- _The task_:
Copy out each line of the listing below in which the string "images" occurs.

- _Data records_:

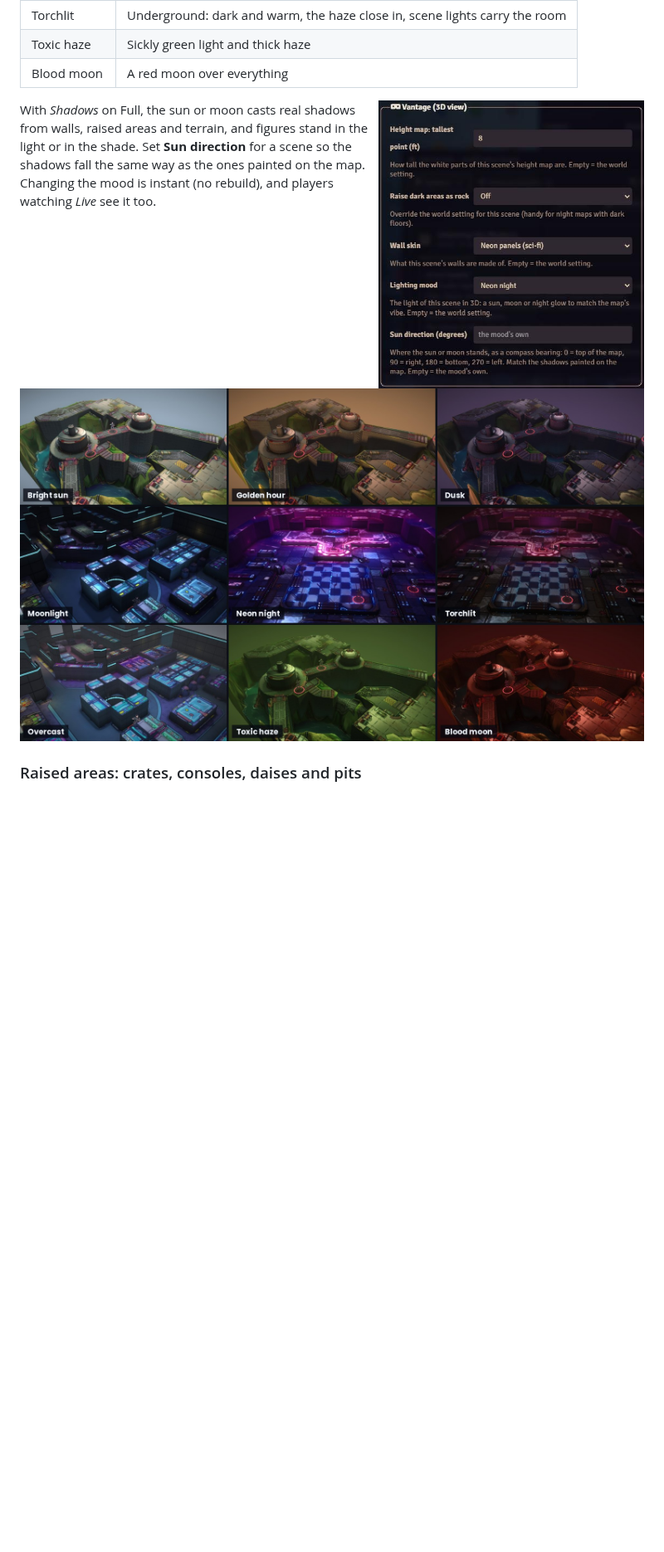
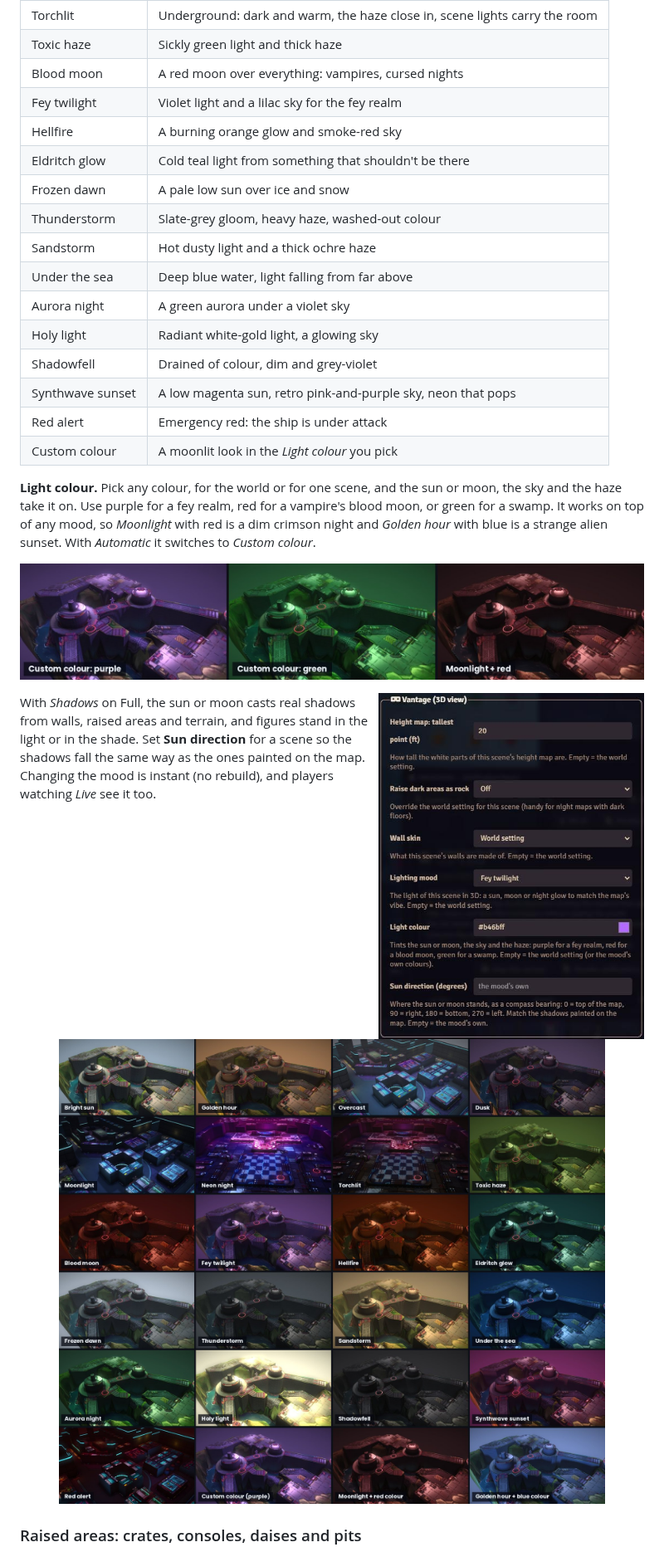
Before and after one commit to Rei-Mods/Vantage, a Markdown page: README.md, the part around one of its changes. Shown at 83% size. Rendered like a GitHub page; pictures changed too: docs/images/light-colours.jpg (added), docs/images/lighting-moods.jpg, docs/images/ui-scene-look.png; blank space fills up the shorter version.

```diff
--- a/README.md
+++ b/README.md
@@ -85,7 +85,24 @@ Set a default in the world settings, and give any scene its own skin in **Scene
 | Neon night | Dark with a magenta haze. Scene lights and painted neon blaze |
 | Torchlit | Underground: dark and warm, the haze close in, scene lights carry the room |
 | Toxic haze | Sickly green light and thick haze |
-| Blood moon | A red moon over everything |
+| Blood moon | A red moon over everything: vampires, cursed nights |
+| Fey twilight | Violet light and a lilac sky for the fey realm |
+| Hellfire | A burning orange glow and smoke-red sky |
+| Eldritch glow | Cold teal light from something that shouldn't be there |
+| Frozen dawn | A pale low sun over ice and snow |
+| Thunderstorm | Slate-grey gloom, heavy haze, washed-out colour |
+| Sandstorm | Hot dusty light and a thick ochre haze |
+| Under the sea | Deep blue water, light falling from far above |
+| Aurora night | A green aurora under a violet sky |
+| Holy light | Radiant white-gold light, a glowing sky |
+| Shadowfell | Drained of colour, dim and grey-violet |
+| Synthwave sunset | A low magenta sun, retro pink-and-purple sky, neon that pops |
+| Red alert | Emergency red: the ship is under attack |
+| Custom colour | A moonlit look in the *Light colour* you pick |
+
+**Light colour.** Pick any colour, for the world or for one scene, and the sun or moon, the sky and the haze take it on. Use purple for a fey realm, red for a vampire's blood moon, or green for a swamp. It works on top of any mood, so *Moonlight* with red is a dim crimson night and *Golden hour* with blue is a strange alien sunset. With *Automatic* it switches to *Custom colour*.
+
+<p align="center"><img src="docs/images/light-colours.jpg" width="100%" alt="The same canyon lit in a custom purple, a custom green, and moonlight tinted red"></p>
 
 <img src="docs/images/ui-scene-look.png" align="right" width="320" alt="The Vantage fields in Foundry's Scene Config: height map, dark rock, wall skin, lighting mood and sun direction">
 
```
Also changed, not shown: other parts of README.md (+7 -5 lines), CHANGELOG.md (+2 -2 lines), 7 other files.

- _Reply to the exercise_:
Before and after one commit to Rei-Mods/Vantage, a Markdown page: README.md, the part around one of its changes. Shown at 83% size. Rendered like a GitHub page; pictures changed too: docs/images/light-colours.jpg (added), docs/images/lighting-moods.jpg, docs/images/ui-scene-look.png; blank space fills up the shorter version.
+<p align="center"><img src="docs/images/light-colours.jpg" width="100%" alt="The same canyon lit in a custom purple, a custom green, and moonlight tinted red"></p>
 <img src="docs/images/ui-scene-look.png" align="right" width="320" alt="The Vantage fields in Foundry's Scene Config: height map, dark rock, wall skin, lighting mood and sun direction">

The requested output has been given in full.